Students at Holy Apostles College & Seminary are expected to practice academic honesty.

Avoiding Plagiarism

In its broadest sense, plagiarism is using someone else's work or ideas, presented or claimed as your own. At this stage in your academic career, you should be fully conscious of what it means to plagiarize. This is an inherently unethical activity because it entails the uncredited use of someone else's expression of ideas for another's personal advancement; that is, it entails the use of a person merely as a means to another person’s ends.

Students, where applicable:

  • Should identify the title, author, page number/webpage address, and publication date of works when directly quoting small portions of texts, articles, interviews, or websites.
  • Students should not copy more than two paragraphs from any source as a major component of papers or projects.
  • Should appropriately identify the source of information when paraphrasing (restating) ideas from texts, interviews, articles, or websites.
  • Should follow the Holy Apostles College & Seminary Stylesheet (available on the Online Writing Lab’s website at

Consequences of Academic Dishonesty:

Because of the nature of this class, academic dishonesty is taken very seriously. Students participating in academic dishonesty may be removed from the course and from the program.


Even though you are not required to be logged in at any precise time or day, you are expected to login several times during each week. Because this class is being taught entirely in a technology-mediated forum, it is important to actively participate each week in the course. In a traditional classroom setting for a 3-credit course, students would be required, per the federal standards, to be in class three 50-minute sessions (or 2.5 hours a week) and prepare for class discussions six 50-minute sessions (or 5 hours) a week. Expect to devote at least nine 50-minute sessions (or 7.5 quality hours) a week to this course. A failure on the student’s part to actively participate in the life of the course may result in a reduction of the final grade a reduction of the final grade.


An Incomplete is a temporary grade assigned at the discretion of the faculty member. It is typically allowed in situations in which the student has satisfactorily completed major components of the course and has the ability to finish the remaining work without re-enrolling, but has encountered extenuating circumstances, such as illness, that prevent his or her doing so prior to the last day of class.

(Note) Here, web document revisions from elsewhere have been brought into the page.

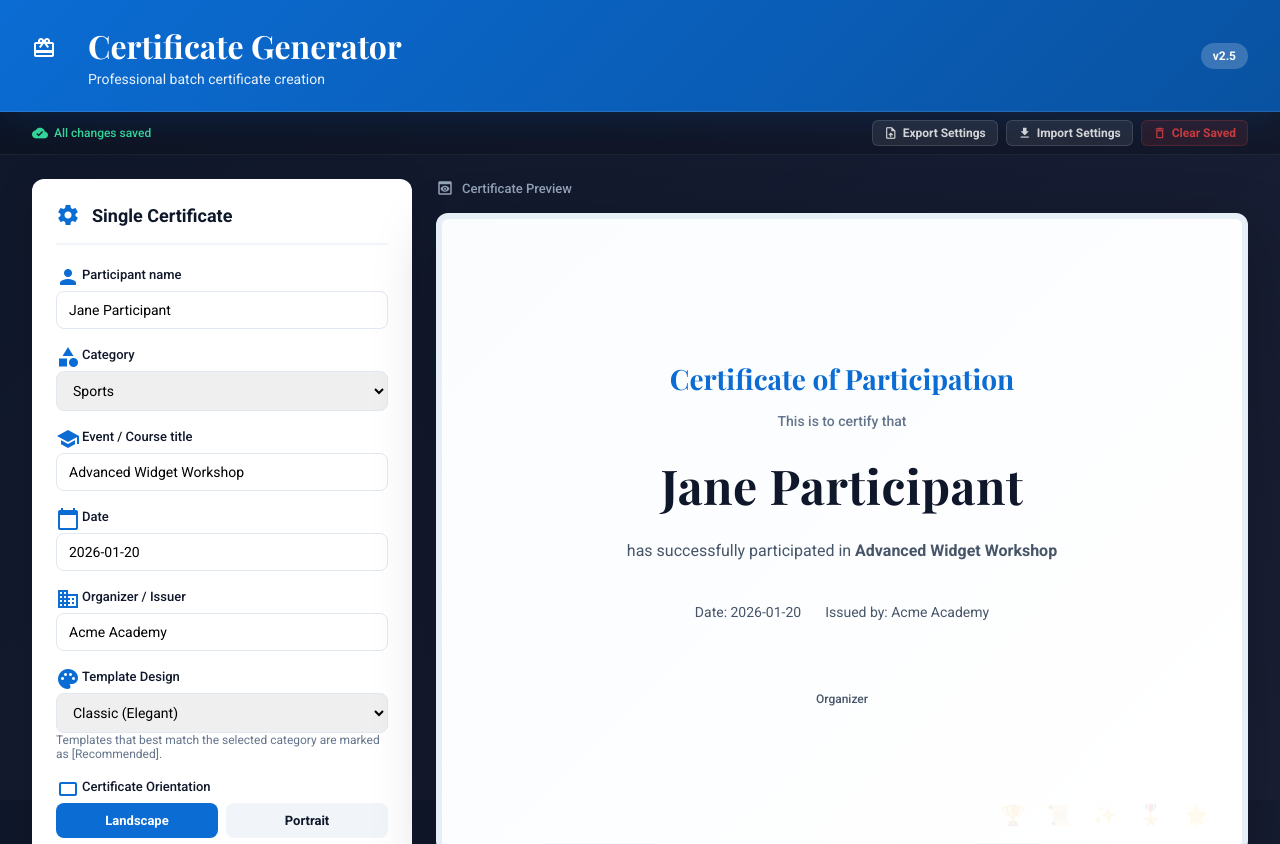
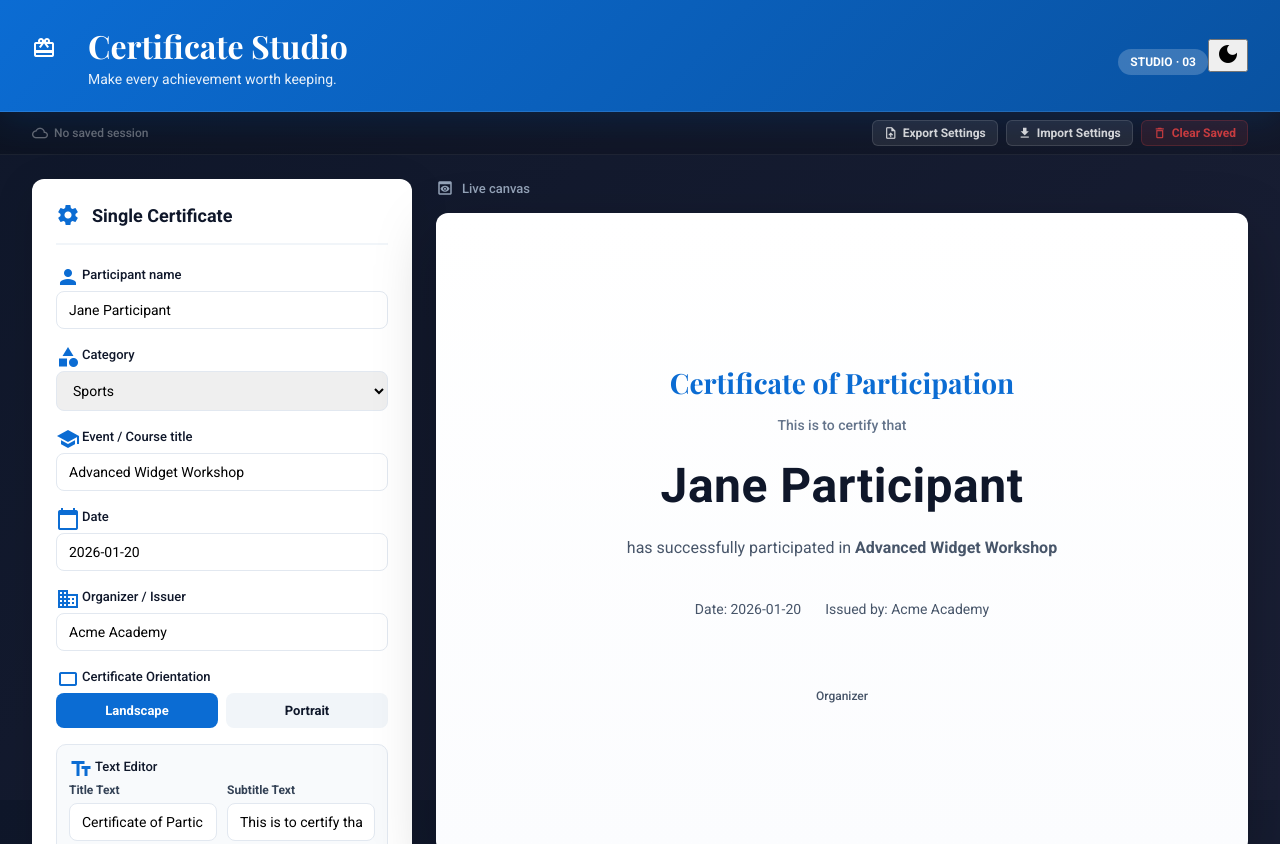
Before and after one commit to NITHIN9526/certificate-generator, a plain HTML site: page index.html in a window 1280 px wide. Shown: the top 844 px of the page. Drawn offline with nearby package versions, Linux system fonts and the light colour scheme.

Commit message:
Redesign certificate studio interface

```diff
--- a/index.html
+++ b/index.html
@@ -6,7 +6,7 @@
   <meta name="google-site-verification" content="bf3IufQ0q4WUcWqoFoYy9JaNCzv95nh03y355L7I9ks" />
   <title>Certificate Generator</title>
   <link rel="icon" type="image/png" href="favicon.png" />
-  <link rel="stylesheet" href="styles.css?v=20260221-preview-orientation-fix" />
+  <link rel="stylesheet" href="styles.css?v=20261104-editorial-studio" />
   <!-- Google Fonts -->
   <link href="https://fonts.googleapis.com/css2?family=Playfair+Display:wght@400;700&family=Roboto:wght@300;400;500;700&family=Poppins:wght@300;400;500;600;700&family=Montserrat:wght@400;500;600;700&family=Merriweather:wght@400;700&family=Lora:wght@400;700&family=Nunito:wght@400;600;700&family=Raleway:wght@400;500;700&family=Oswald:wght@400;500;700&family=Bebas+Neue&family=Cinzel:wght@400;600;700&family=Libre+Baskerville:wght@400;700&family=Dancing+Script:wght@400;700&family=Pacifico&family=Ubuntu:wght@400;500;700&family=Inter:wght@400;500;600;700&family=Abril+Fatface&family=Cormorant+Garamond:wght@400;600;700&family=Fira+Sans:wght@400;500;700&family=Quicksand:wght@400;500;700&display=swap" rel="stylesheet">
   <!-- Material Icons -->
@@ -18,11 +18,11 @@
       <div class="header-left">
         <span class="material-icons header-icon">card_giftcard</span>
         <div>
-          <h1>Certificate Generator</h1>
-          <p>Professional batch certificate creation</p>
+          <h1>Certificate Studio</h1>
+          <p>Make every achievement worth keeping.</p>
         </div>
       </div>
-      <div class="header-badge">v2.5</div>
+      <div class="header-tools"><span class="header-badge">STUDIO · 03</span><button id="theme-toggle" class="theme-toggle" type="button" aria-label="Switch color theme"><span class="material-icons">dark_mode</span></button></div>
     </div>
   </header>
 
@@ -108,64 +108,7 @@
             <input id="issuer" type="text" placeholder="Organizing Body" value="Acme Academy" />
           </div>
 
-          <div class="form-group">
-            <label>
-              <span class="label-icon material-icons">palette</span>
-              Template Design
-            </label>
-            <select id="template-select">
-              <optgroup label="Professional">
-                <option value="classic">Classic (Elegant)</option>
-                <option value="modern">Modern (Contemporary)</option>
-                <option value="gold">Gold (Premium)</option>
-              </optgroup>
-              <optgroup label="Sports">
-                <option value="sports-dynamic">Sports Dynamic</option>
-                <option value="sports-medal">Sports Medal</option>
-                <option value="sports-champion">Sports Champion</option>
-                <option value="sports-fitness">Sports Fitness</option>
-                <option value="sports-tournament">Sports Tournament</option>
-                <option value="sports-achievement">Sports Achievement</option>
-              </optgroup>
-              <optgroup label="Arts">
-                <option value="arts-creative">Arts Creative</option>
-                <option value="arts-vibrant">Arts Vibrant</option>
-                <option value="arts-gallery">Arts Gallery</option>
-                <option value="arts-performance">Arts Performance</option>
-                <option value="arts-design">Arts Design</option>
-                <option value="arts-photography">Arts Photography</option>
-              </optgroup>
-              <optgroup label="Academics">
-                <option value="academic-formal">Academic Formal</option>
-                <option value="academic-modern">Academic Modern</option>
-                <option value="academic-distinction">Academic Distinction</option>
-              </optgroup>
-              <optgroup label="Specialty">
-                <option value="excellence-premium">Excellence Premium</option>
-                <option value="achievement-bold">Achievement Bold</option>
-                <option value="leadership-elite">Leadership Elite</option>
-              </optgroup>
-              <optgroup label="Modern Designs">
-                <option value="minimalist-blue">Minimalist Blue</option>
-                <option value="gradient-sunset">Gradient Sunset</option>
-                <option value="elegant-vintage">Elegant Vintage</option>
-                <option value="geometric-modern">Geometric Modern</option>
-                <option value="rainbow-vibrant">Rainbow Vibrant</option>
-                <option value="dark-professional">Dark Professional</option>
-                <option value="pastel-soft">Pastel Soft</option>
-                <option value="bold-statement">Bold Statement</option>
-              </optgroup>
-              <optgroup label="Signature Collection">
-                <option value="aurora-glass">Aurora Glass</option>
-                <option value="emerald-royal">Emerald Royal</option>
-                <option value="mono-grid">Mono Grid</option>
-                <option value="nebula-night">Nebula Night</option>
-                <option value="ivory-luxe">Ivory Luxe</option>
-                <option value="coral-wave">Coral Wave</option>
-              </optgroup>
-            </select>
-            <p class="field-help">Templates that best match the selected category are marked as [Recommended].</p>
-          </div>
+          <input id="template-select" type="hidden" value="studio" />
 
           <div class="form-group">
             <label>
@@ -357,11 +300,11 @@
     <section class="preview-panel">
       <div class="preview-header">
         <span class="material-icons">preview</span>
-        Certificate Preview
+        Live canvas
       </div>
 
       <!-- Certificate container - this will be captured by html2canvas -->
-      <div id="certificate" class="certificate classic">
+      <div id="certificate" class="certificate studio">
         <div id="cert-inner" class="cert-inner">
           <img id="cert-logo" class="cert-logo" src="" alt="" hidden />
           <h2 id="cert-title" class="cert-title">Certificate of Participation</h2>
```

To request an incomplete, distance-learning students must first download a copy of the Incomplete Request Form. This document is located within the Shared folder of the Files tab in Populi. Secondly, students must fill in any necessary information directly within the PDF document. Lastly, students must send their form to their professor via email for approval. “Approval” should be understood as the professor responding to the student’s email in favor of granting the “Incomplete” status of the student.

Students receiving an Incomplete must submit the missing course work by the end of the sixth week following the semester in which they were enrolled. An incomplete grade (I) automatically turns into the grade of “F” if the course work is not completed.

Students who have completed little or no work are ineligible for an incomplete. Students who feel they are in danger of failing the course due to an inability to complete course assignments should withdraw from the course.

A “W” (Withdrawal) will appear on the student’s permanent record for any course dropped after the end of the first week of a semester to the end of the third week. A “WF” (Withdrawal/Fail) will appear on the student’s permanent record for any course dropped after the end of the third week of a semester and on or before the Friday before the last week of the semester.


I am a Professor of Dogmatic and Moral Theology at Holy Apostles, where I have worked since 1997. I hold a Ph.D. and an M.A. in sociology from the University of Massachusetts, an S.T.L. in moral theology from Dominican House of Studies, and a ninety credit M.A. in theology from Holy Apostles.

Welcome to this course! I believe that the information that you master in this course will be of great benefit to you as a Catholic, both personally and professionally.

(860) 632-3010